Records excerpted from a collection:
>>>

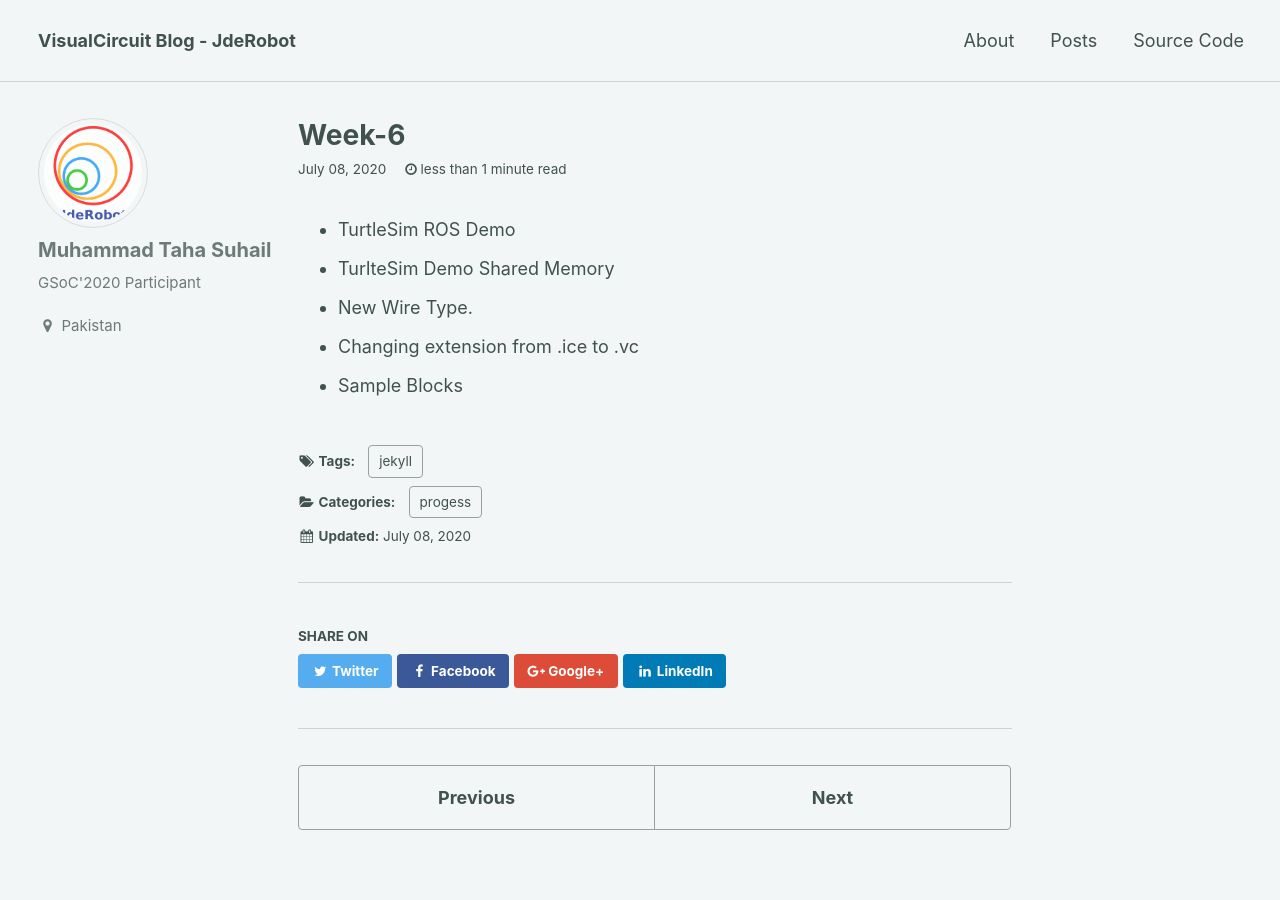
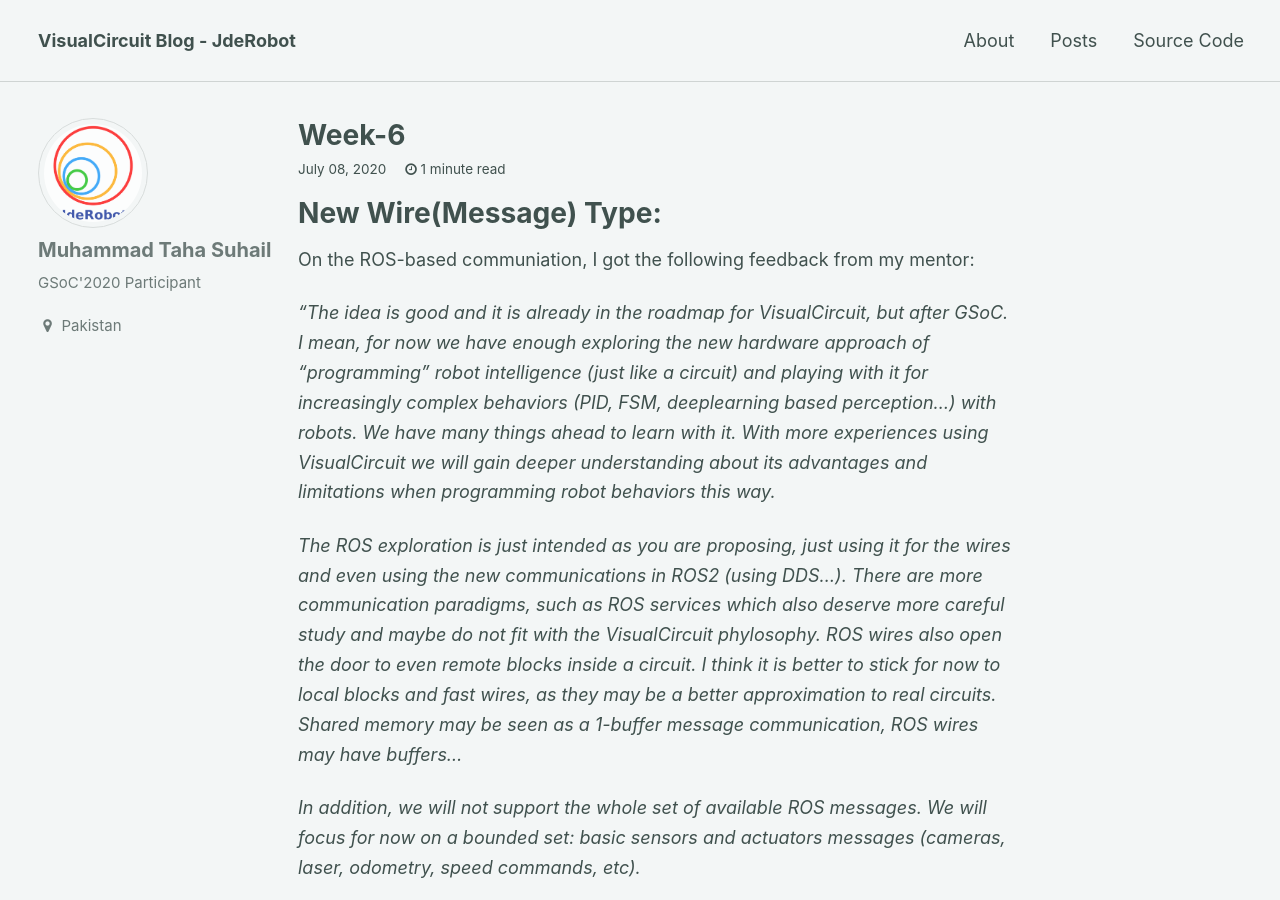
Before and after one commit to TheRoboticsClub/colab-gsoc2020-Muhammad_Taha, a Jekyll site: the page built from docs/_posts/2020-07-08-Week-6-GSoC.md, in a window 1280 px wide and 900 px high. Built offline with Jekyll 4.4.1, drawn with Linux system fonts in a browser that asks for light colours; some of the changed text lies outside the part shown.

Commit message:
Update 2020-07-08-Week-6-GSoC.md

```diff
--- a/docs/_posts/2020-07-08-Week-6-GSoC.md
+++ b/docs/_posts/2020-07-08-Week-6-GSoC.md
@@ -5,8 +5,23 @@
 tags: jekyll
 ---
 
-* TurtleSim ROS Demo
-* TurlteSim Demo Shared Memory
-* New Wire Type.
-* Changing extension from .ice to .vc
-* Sample Blocks
+# New Wire(Message) Type:
+
+On the ROS-based communiation, I got the following feedback from my mentor:
+
+*"The idea is good and it is already in the roadmap for VisualCircuit, but after GSoC. I mean, for now we have enough exploring the new hardware approach of "programming" robot intelligence (just like a circuit) and playing with it for increasingly complex behaviors (PID, FSM, deeplearning based perception...) with robots. We have many things ahead to learn with it. With more experiences using VisualCircuit we will gain deeper understanding about its advantages and limitations when programming robot behaviors this way.*
+
+*The ROS exploration is just intended as you are proposing, just using it for the wires and even using the new communications in ROS2 (using DDS...). There are more communication paradigms, such as ROS services which also deserve more careful study and maybe do not fit with the VisualCircuit phylosophy. ROS wires also open the door to even remote blocks inside a circuit. I think it is better to stick for now to local blocks and fast wires, as they may be a better approximation to real circuits. Shared memory may be seen as a 1-buffer message communication, ROS wires may have buffers...*
+
+*In addition, we will not support the whole set of available ROS messages. We will focus for now on a bounded set: basic sensors and actuators messages (cameras, laser, odometry, speed commands, etc).*
+
+*In summary I would stick to current POSIX_IPC shared memory wire design. And we may face the ROS wire's design once we got far more experience using VisualCircuit with real behaviors, after GSoC."*
+
+After the feedback and discussion, it was decided that as the ROS-based communication implementation is already done. We will keep it in VisualCircuit if someone needs to use it. For now we needed to create a new wire implementation which supported multiple ROS message types. For each message type a new wire would be required which would increase the complexity of the tool. So, I came up with a generic wire implementation which basically accepts a numpy array of '<U6' type strings. In this way the common ROS messages we need to support can be sent by using just this one wire.
+
+[Link to Issue and Pull Request](https://github.com/JdeRobot/VisualCircuit/issues/22)
+
+# TurlteSim Demo Shared Memory:
+# TurtleSim ROS Demo:
+# Changing extension from .ice to .vc:
+# Sample Blocks:
```
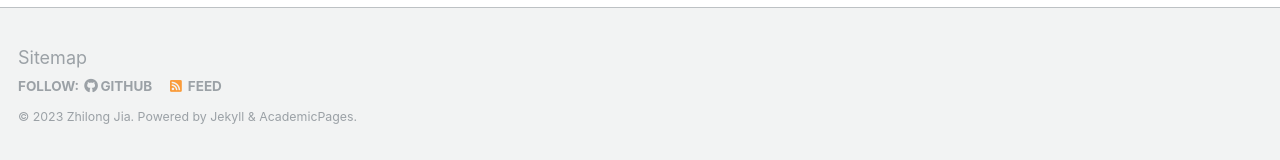
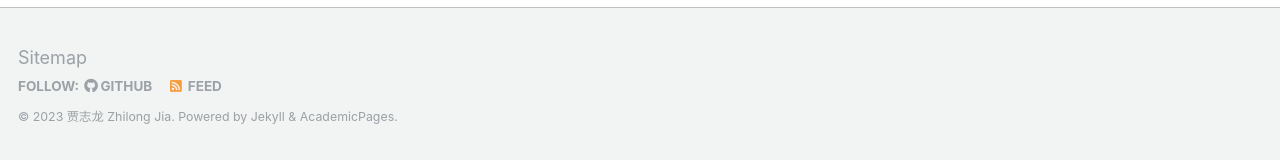
Before and after one commit to zhilongjia/zhilongjia.github.io, a Jekyll site: the page built from _pages/about.md, in a window 1280 px wide and 900 px high, scrolled down 5822 px. Shown: the part 737-897 px from the top of the window. Built offline with Jekyll 4.4.1, drawn with Linux system fonts in a browser that asks for light colours; some web fonts are replaced.

Commit message:
add CN name.

```diff
--- a/_config.yml
+++ b/_config.yml
@@ -9,7 +9,7 @@
 locale                   : "en-US"
 title                    : "Personal page of Zhilong Jia"
 title_separator          : "-"
-name                     : &name "Zhilong Jia"
+name                     : &name "贾志龙 Zhilong Jia"
 description              : &description "Associate Professor in Chinese PLA General Hospital."
 url                      : https://zhilongjia.github.io # the base hostname & protocol for your site e.g. "https://mmistakes.github.io"
 baseurl                  : "" # the subpath of your site, e.g. "/blog"
```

<<<

## What needs to be done
All lines above must be repeated exactly, and the pictures must be omitted.

## Your response
Before and after one commit to TheRoboticsClub/colab-gsoc2020-Muhammad_Taha, a Jekyll site: the page built from docs/_posts/2020-07-08-Week-6-GSoC.md, in a window 1280 px wide and 900 px high. Built offline with Jekyll 4.4.1, drawn with Linux system fonts in a browser that asks for light colours; some of the changed text lies outside the part shown.

Commit message:
Update 2020-07-08-Week-6-GSoC.md

```diff
--- a/docs/_posts/2020-07-08-Week-6-GSoC.md
+++ b/docs/_posts/2020-07-08-Week-6-GSoC.md
@@ -5,8 +5,23 @@
 tags: jekyll
 ---
 
-* TurtleSim ROS Demo
-* TurlteSim Demo Shared Memory
-* New Wire Type.
-* Changing extension from .ice to .vc
-* Sample Blocks
+# New Wire(Message) Type:
+
+On the ROS-based communiation, I got the following feedback from my mentor:
+
+*"The idea is good and it is already in the roadmap for VisualCircuit, but after GSoC. I mean, for now we have enough exploring the new hardware approach of "programming" robot intelligence (just like a circuit) and playing with it for increasingly complex behaviors (PID, FSM, deeplearning based perception...) with robots. We have many things ahead to learn with it. With more experiences using VisualCircuit we will gain deeper understanding about its advantages and limitations when programming robot behaviors this way.*
+
+*The ROS exploration is just intended as you are proposing, just using it for the wires and even using the new communications in ROS2 (using DDS...). There are more communication paradigms, such as ROS services which also deserve more careful study and maybe do not fit with the VisualCircuit phylosophy. ROS wires also open the door to even remote blocks inside a circuit. I think it is better to stick for now to local blocks and fast wires, as they may be a better approximation to real circuits. Shared memory may be seen as a 1-buffer message communication, ROS wires may have buffers...*
+
+*In addition, we will not support the whole set of available ROS messages. We will focus for now on a bounded set: basic sensors and actuators messages (cameras, laser, odometry, speed commands, etc).*
+
+*In summary I would stick to current POSIX_IPC shared memory wire design. And we may face the ROS wire's design once we got far more experience using VisualCircuit with real behaviors, after GSoC."*
+
+After the feedback and discussion, it was decided that as the ROS-based communication implementation is already done. We will keep it in VisualCircuit if someone needs to use it. For now we needed to create a new wire implementation which supported multiple ROS message types. For each message type a new wire would be required which would increase the complexity of the tool. So, I came up with a generic wire implementation which basically accepts a numpy array of '<U6' type strings. In this way the common ROS messages we need to support can be sent by using just this one wire.
+
+[Link to Issue and Pull Request](https://github.com/JdeRobot/VisualCircuit/issues/22)
+
+# TurlteSim Demo Shared Memory:
+# TurtleSim ROS Demo:
+# Changing extension from .ice to .vc:
+# Sample Blocks:
```
Before and after one commit to zhilongjia/zhilongjia.github.io, a Jekyll site: the page built from _pages/about.md, in a window 1280 px wide and 900 px high, scrolled down 5822 px. Shown: the part 737-897 px from the top of the window. Built offline with Jekyll 4.4.1, drawn with Linux system fonts in a browser that asks for light colours; some web fonts are replaced.

Commit message:
add CN name.

```diff
--- a/_config.yml
+++ b/_config.yml
@@ -9,7 +9,7 @@
 locale                   : "en-US"
 title                    : "Personal page of Zhilong Jia"
 title_separator          : "-"
-name                     : &name "Zhilong Jia"
+name                     : &name "贾志龙 Zhilong Jia"
 description              : &description "Associate Professor in Chinese PLA General Hospital."
 url                      : https://zhilongjia.github.io # the base hostname & protocol for your site e.g. "https://mmistakes.github.io"
 baseurl                  : "" # the subpath of your site, e.g. "/blog"
```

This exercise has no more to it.